## [Task instructions]
What is the number of lines below that hold "medium"? Answer with that number only.

## [Dataset extract]
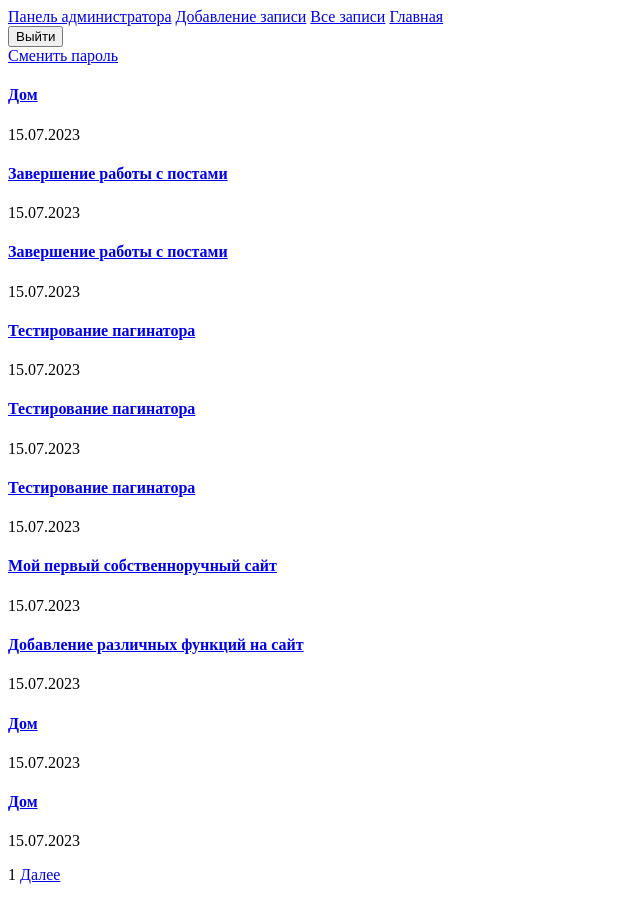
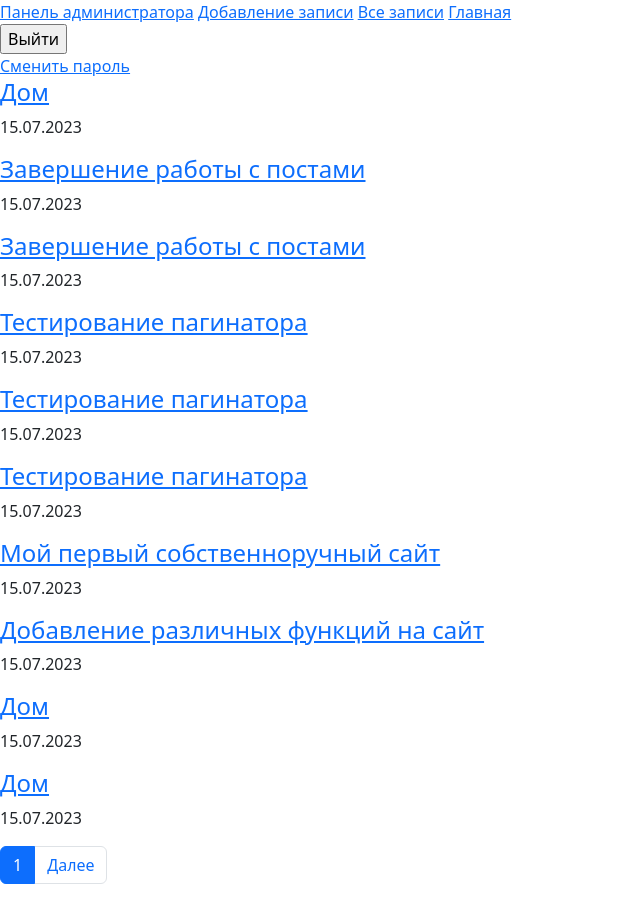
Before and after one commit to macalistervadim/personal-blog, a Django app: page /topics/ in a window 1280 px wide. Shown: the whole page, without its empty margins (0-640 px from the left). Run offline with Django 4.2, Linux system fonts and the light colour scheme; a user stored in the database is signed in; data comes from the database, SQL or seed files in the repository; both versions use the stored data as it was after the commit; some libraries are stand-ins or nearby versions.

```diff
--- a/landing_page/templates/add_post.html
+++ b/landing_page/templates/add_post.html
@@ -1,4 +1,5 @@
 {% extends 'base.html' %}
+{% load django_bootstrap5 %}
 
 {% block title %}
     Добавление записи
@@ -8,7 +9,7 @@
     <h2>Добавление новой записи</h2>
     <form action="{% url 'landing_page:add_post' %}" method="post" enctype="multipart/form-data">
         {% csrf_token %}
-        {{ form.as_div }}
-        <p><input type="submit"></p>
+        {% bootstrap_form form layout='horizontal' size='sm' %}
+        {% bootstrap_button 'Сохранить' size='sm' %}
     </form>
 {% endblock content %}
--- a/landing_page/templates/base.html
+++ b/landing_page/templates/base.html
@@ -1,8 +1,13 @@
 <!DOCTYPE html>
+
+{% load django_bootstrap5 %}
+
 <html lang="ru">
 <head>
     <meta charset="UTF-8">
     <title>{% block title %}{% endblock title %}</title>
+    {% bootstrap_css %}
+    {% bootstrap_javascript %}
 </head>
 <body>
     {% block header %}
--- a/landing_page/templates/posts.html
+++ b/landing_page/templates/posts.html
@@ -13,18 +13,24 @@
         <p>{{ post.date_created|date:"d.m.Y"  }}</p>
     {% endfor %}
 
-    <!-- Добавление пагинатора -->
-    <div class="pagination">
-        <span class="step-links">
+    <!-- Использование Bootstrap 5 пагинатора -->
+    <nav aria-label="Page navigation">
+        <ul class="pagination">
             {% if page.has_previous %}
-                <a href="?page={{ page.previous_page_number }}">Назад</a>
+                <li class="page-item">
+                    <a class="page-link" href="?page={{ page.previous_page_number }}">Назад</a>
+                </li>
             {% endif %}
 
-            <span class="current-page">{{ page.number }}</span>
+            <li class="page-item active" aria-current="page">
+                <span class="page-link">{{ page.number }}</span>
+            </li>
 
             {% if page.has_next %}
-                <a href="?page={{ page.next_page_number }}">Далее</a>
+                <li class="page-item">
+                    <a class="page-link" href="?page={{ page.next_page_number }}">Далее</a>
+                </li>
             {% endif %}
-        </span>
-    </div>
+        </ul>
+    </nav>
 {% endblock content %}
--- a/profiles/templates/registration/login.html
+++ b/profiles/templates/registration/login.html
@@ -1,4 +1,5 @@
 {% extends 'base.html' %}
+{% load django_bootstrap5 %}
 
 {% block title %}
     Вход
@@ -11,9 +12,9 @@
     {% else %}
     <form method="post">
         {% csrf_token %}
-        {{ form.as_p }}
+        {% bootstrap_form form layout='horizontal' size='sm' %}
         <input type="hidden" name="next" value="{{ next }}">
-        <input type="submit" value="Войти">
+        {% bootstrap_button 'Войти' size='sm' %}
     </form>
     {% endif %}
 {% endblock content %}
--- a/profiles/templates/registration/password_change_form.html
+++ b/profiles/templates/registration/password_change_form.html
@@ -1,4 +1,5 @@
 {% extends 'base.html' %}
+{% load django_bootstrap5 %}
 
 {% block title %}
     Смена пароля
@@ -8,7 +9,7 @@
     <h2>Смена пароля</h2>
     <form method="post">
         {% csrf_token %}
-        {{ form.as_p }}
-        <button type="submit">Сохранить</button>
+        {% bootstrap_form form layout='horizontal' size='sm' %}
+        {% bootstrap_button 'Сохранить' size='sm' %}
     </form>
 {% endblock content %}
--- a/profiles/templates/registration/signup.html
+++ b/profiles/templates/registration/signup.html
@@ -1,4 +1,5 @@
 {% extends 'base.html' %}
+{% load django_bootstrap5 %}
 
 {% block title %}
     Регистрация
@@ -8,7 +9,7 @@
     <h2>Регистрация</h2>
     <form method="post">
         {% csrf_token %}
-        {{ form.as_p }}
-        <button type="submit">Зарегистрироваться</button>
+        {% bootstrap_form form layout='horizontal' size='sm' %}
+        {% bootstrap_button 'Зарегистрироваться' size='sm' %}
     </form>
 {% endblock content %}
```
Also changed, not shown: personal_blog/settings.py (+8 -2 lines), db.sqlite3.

...

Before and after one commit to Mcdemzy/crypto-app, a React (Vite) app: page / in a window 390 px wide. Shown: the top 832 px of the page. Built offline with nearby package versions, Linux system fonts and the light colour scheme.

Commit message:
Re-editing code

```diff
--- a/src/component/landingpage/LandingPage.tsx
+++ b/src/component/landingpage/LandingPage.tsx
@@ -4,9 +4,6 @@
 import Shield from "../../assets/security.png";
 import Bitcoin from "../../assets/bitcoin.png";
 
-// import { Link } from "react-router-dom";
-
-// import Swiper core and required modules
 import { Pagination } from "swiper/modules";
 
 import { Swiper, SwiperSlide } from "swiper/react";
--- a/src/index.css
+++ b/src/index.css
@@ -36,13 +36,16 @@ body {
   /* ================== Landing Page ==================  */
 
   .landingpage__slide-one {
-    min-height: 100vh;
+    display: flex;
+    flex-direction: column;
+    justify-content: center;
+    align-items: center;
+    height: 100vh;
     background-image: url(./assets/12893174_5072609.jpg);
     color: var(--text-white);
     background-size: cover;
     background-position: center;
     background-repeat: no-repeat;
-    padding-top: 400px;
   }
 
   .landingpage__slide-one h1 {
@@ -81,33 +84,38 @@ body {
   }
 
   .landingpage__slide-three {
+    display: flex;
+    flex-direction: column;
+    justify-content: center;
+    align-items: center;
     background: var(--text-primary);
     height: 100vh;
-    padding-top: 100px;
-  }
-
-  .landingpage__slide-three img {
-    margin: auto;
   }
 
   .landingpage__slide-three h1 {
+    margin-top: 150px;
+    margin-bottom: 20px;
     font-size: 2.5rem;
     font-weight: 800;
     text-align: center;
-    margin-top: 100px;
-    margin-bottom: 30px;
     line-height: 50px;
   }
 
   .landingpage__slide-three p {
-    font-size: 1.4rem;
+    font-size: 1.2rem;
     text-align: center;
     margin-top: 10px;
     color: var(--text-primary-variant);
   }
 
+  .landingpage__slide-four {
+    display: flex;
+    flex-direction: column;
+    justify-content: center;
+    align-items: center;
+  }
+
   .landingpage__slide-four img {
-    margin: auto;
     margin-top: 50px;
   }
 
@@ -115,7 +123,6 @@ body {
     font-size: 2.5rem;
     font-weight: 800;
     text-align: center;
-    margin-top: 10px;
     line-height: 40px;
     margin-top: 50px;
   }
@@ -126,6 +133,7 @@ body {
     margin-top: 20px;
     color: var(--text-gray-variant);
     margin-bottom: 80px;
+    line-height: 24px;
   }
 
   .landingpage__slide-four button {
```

---

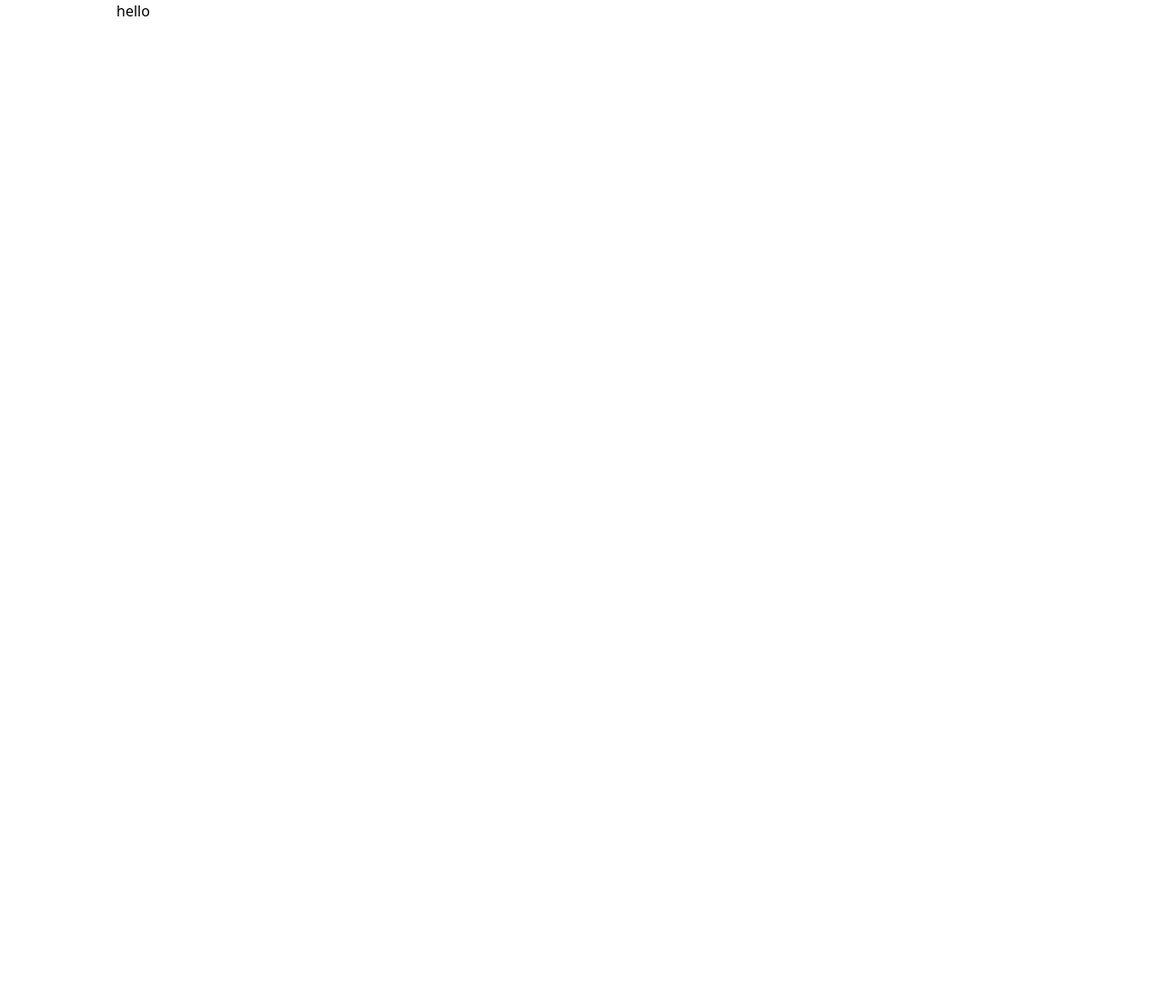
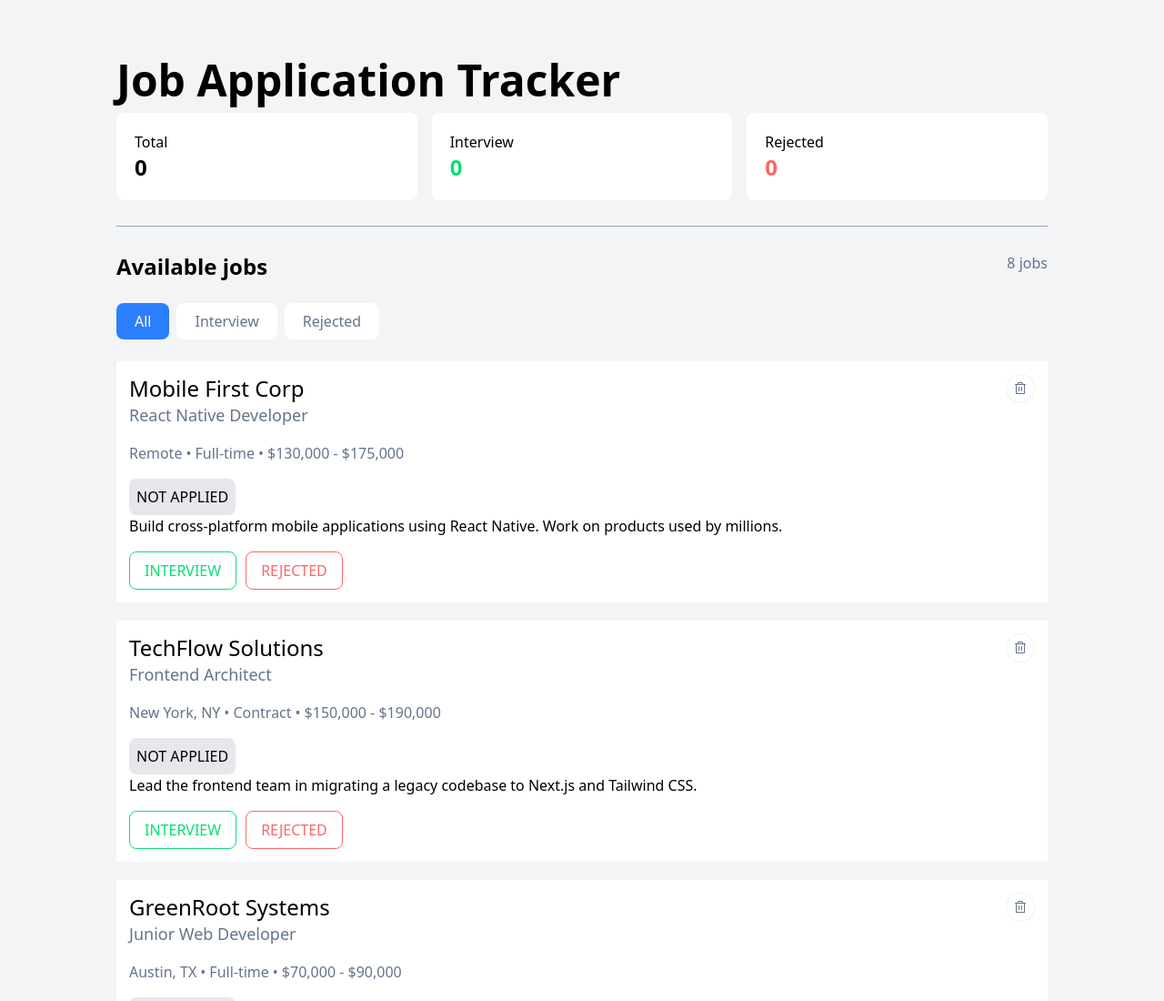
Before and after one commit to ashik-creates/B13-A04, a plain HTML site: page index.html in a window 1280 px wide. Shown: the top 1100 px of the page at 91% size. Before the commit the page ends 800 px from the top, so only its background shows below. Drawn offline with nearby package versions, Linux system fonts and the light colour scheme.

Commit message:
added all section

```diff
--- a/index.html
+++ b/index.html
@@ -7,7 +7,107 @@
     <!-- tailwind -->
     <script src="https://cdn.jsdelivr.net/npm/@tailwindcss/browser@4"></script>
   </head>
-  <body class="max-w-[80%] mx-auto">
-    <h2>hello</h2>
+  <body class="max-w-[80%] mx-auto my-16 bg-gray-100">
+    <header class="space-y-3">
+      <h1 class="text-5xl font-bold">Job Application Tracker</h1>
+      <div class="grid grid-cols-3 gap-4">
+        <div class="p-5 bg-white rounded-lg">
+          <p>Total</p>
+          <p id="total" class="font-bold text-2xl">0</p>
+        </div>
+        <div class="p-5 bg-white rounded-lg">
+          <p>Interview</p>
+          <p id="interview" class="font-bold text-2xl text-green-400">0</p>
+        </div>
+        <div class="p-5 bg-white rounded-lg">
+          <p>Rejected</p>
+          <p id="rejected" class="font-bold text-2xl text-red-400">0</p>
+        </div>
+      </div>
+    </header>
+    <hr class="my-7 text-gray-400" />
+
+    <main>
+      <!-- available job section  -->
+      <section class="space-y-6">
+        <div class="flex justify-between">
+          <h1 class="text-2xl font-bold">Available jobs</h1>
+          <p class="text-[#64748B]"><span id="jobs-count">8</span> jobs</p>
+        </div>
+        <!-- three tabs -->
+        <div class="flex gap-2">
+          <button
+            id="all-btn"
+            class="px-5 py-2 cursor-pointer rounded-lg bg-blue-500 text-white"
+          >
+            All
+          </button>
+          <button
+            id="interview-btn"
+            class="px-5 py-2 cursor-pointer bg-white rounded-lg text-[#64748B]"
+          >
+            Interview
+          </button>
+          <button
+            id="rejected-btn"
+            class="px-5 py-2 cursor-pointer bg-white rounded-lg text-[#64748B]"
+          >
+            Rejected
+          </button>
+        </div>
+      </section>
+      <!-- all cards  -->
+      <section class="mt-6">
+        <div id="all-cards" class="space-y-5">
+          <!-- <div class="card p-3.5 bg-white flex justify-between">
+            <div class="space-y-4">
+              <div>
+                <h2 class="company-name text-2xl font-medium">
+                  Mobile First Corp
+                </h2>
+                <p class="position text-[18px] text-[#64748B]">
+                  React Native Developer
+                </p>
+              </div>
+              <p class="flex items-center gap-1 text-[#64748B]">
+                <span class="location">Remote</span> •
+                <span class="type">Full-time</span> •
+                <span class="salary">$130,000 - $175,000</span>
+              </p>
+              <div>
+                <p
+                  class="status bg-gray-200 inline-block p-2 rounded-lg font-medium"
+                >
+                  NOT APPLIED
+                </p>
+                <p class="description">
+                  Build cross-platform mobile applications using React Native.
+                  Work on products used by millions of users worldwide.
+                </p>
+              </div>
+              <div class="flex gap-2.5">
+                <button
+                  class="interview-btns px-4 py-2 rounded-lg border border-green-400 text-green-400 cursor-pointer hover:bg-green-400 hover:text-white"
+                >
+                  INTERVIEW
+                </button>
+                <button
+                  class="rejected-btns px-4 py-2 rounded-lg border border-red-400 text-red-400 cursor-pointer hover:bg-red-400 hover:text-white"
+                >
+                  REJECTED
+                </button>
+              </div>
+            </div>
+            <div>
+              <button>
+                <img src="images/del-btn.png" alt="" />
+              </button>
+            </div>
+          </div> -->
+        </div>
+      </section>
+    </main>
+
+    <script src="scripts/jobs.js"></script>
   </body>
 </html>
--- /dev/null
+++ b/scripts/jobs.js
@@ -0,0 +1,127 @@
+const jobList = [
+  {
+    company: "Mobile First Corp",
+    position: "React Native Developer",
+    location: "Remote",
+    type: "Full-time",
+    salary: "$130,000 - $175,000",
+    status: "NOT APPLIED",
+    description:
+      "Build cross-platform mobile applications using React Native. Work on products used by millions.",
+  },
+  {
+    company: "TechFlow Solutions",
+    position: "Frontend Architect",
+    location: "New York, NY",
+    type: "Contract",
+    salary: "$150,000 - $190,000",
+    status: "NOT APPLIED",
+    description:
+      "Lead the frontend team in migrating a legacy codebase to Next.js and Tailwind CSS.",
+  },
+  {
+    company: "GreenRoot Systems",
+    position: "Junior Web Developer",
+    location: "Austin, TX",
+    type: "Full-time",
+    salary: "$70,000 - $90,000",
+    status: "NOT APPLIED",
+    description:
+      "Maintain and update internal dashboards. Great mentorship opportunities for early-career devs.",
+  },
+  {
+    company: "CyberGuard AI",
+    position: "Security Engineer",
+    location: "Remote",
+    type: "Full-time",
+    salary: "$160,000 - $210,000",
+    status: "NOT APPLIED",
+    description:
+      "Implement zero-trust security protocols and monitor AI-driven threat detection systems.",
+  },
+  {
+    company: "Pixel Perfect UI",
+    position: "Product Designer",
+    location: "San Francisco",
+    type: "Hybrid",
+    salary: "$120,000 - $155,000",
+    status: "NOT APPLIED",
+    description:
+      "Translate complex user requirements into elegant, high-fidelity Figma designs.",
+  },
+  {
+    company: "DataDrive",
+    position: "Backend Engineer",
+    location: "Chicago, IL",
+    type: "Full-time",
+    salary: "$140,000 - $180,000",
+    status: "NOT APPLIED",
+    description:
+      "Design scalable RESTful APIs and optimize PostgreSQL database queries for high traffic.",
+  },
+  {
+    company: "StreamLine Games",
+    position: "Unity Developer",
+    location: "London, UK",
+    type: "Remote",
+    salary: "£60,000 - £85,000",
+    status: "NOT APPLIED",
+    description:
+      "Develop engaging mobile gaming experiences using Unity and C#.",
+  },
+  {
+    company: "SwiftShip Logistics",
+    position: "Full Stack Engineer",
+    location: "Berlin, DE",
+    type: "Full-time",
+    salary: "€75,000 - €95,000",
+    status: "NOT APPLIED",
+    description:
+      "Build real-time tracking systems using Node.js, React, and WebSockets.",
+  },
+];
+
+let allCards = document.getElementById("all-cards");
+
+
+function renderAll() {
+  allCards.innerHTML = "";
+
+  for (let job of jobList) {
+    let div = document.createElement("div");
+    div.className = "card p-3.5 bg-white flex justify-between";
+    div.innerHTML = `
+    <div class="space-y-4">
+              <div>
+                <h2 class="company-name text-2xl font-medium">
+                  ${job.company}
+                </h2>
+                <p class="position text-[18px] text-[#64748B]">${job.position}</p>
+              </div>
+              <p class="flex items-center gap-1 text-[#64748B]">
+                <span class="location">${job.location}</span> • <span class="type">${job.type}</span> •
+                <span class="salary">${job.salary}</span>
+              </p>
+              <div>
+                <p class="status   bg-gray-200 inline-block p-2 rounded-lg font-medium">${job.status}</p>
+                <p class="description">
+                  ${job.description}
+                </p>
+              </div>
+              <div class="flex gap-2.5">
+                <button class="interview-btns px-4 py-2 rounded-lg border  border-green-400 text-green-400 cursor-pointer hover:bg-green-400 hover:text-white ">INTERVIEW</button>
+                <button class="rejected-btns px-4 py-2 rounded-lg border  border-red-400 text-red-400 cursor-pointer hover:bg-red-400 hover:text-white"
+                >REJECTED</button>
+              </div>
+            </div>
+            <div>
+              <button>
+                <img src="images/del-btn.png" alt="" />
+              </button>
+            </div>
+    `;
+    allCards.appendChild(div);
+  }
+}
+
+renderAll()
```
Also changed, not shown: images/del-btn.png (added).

## [Response]
4